The first land grant in the district was to John Parkes. He was promised his grant (bounded by the present William Street, Woolcott Street, Spark Street, Hamilton Avenue and Earlwood Avenue) by Governor Macquarie in 1816, although it was not officially confirmed until 1831. The family settled on the land about 1829, and made their living as sawyers, clearing the forest covering the whole district. The area became known as “Parkes Camp” and in the 1870s as Parkestown.

With the forest disappearing and market gardens replacing the trees, the name Forest Hill came into use. The name described the landscape as it had once been. It was used at least as early as 1884 when it is mentioned in a Directory. The Forest Hill Progress Association was formed in 1902.

When it was decided in 1914 to open a new Public School, it was pointed out that there was already a Forest Hill School near Wagga Wagga, and another name would be needed. The Principal Senior Inspector of the Department of Public Instruction suggested the residents consider the old name of Parkestown or perhaps they would prefer a new name such as “Le Foret” (The Forest), “Silvestris” (Woody) or “Endendros” (Well Wooded). Whether he consulted the residents is not stated, but the District Inspector recommended Parkestown.

However, a meeting in June 1914 of the Forest Hill Progress Association discussed the future name of the district and voted by 21 to 2 in favour of Earlwood. This name was probably suggested because the site purchased for the new school was on the Earlewood Estate.

The name of the school and the Progress Association were changed to Earlwood soon after. The first Post Office opened in 1920 with the name Earlewood, changing to Earlwood in late 1928 or early 1929.

A suggestion which has been around for many years is wrong. It is that Earlwood was said to be named after Earl, one time Mayor of Bexley, who lived on the Bexley side of Wolli Creek, and the Wood brothers, William and James, who had a pig and poultry farm in the locality.

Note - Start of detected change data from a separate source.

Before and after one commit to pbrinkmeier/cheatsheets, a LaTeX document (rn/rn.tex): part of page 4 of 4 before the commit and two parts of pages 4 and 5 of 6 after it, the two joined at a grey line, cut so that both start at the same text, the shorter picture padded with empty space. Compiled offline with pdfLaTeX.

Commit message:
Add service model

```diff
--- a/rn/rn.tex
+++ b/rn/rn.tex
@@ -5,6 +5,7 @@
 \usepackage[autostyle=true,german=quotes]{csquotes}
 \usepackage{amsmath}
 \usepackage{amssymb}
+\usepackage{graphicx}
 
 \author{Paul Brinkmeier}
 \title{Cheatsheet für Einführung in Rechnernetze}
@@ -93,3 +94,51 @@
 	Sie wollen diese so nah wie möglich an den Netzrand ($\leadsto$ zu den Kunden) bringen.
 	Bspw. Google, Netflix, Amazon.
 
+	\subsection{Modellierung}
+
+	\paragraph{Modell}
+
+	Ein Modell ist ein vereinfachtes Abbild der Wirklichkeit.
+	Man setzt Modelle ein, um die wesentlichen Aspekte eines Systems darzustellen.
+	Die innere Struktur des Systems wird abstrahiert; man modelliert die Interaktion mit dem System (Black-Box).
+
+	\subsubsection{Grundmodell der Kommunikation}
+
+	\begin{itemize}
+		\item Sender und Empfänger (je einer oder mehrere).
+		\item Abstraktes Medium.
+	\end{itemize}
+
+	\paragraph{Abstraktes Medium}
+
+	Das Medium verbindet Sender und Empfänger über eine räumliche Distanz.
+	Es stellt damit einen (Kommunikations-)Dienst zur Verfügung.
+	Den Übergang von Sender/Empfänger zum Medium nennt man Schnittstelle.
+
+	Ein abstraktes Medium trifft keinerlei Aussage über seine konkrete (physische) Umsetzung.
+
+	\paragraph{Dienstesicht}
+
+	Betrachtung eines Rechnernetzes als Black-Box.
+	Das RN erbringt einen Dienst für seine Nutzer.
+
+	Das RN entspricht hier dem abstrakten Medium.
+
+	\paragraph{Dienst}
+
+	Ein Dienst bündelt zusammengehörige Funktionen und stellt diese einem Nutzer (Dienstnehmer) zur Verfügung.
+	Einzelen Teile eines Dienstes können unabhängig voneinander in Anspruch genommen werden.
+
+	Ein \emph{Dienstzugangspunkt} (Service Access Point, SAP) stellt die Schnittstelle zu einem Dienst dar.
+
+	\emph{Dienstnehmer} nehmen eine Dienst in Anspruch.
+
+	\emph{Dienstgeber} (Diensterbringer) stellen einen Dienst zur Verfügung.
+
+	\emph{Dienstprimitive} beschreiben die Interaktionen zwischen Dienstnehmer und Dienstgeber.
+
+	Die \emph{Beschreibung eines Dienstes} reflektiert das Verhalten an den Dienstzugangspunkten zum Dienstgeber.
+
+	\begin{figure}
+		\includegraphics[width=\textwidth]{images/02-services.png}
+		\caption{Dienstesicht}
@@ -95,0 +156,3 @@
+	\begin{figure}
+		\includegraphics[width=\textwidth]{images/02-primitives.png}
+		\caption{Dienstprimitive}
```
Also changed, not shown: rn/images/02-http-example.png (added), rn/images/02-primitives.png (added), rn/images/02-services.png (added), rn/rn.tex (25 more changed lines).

However, Bexley Council, which existed from 1900 to 1948, never had a Mayor or even an alderman named Earl, and, although William and James Wood did own land in Earlwood, this was after the name was coined.


Brian Madden, 2014